Google Latitude Location History

Google Latitude Location History

When I was a little kid, I always imagined that, after we die, we’d have the opportunity to visit a pavilion in heaven that traced a line through all our travels on earth. Google Latitude’s Location History can now do this, for one-month periods. It tracks your phone’s GPS signal along with stops along the way. And while this may be a little invasive from a Big Brother standpoint, it’s also quite helpful to notify friends and family of your impending arrival and track a missing or stolen cell phone to it’s current location.

Above, you can see a recent road trip to Michigan with a brief overnight stop in Ohio. The frequency of the dot seems fairly random but factors in speed, signal strength and delays. My five-hour traffic jam outside the Poconos is clearly present by a cluster of rather impatient looking dots. You can also see a kopse of dots denoting my meandering through Kalamazoo, my final destination. Keep in mind this journey retraces into itself for both legs of the trip. In this view, it’s difficult to tell which dot is for the westward vs. the eastward leg. Maybe the next version of Google Latitude Location History will overlay time.

Travel Map

TripAdvisor Travel Map

As I wait in jittery, excited anticipation of my big trip back to the old country to see the rustic villa where my grandfather was born in 1909, I have been asking a number of friends about their recommended off-the-beaten-path must-dos in Italy.

I was initially quite proud of this until I visited some of the travel maps of friends, which look like glitteringly decadent Christmas trees. My lowly map, if you notice, has no dots west of the Mississippi—which will change for Todd’s wedding this July—and only sparse locations in Eastern Europe. I’ve been to less than half of the world’s continents and have predominantly traded in dollars, pounds and euros (and pre-euro currencies). And while I’m struggling to become less sedentary, I’m merely posting this pitiful map to show to the friends who’ve asked about my previous travel experiences.

That said, if you find yourself in any of the following locations this June, let’s get a Prosecco and Peroni:

– Rome
– Naples
– Siena
– Florence
– Chianti
– Anywhere in Tuscany
– Anywhere on the Amalfi Coast
– Anywhere on the Ligurian Sea

And, if you’ve been there before, let me know of some things you recommend!

From Sea to Shining Sea

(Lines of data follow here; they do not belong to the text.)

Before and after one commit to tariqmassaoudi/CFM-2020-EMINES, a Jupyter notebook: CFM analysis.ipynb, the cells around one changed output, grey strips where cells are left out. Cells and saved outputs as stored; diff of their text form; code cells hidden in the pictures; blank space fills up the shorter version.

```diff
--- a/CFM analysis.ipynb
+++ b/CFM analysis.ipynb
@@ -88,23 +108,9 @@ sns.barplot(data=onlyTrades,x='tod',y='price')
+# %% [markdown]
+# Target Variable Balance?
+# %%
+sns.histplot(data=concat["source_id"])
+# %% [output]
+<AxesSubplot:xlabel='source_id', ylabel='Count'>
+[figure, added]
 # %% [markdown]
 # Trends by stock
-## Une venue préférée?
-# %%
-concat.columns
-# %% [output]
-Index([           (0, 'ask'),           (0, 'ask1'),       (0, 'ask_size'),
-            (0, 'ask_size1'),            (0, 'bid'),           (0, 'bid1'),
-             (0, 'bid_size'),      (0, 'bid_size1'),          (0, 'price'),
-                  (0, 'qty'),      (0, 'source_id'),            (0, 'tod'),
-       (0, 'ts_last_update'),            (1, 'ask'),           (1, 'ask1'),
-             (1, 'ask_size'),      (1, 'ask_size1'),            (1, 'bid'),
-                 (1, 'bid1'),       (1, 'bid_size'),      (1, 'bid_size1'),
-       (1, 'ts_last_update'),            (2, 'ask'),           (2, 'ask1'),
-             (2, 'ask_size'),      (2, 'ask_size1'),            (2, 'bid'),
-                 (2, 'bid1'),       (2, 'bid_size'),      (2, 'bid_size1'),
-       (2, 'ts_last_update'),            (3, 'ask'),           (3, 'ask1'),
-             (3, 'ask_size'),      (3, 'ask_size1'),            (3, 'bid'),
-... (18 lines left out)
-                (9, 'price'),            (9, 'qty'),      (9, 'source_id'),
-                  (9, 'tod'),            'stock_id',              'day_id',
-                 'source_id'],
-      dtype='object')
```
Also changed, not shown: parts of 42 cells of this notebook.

The Heads of State, the design and illustration studio of Jason Kernevich and Dustin Summers, put together this wonderful collection of travel posters. Each limited edition screenprint is 14 x 24 and, to me, more reminiscent of the old Penguin book covers than to traditional travel stamps. Regardless, I love them.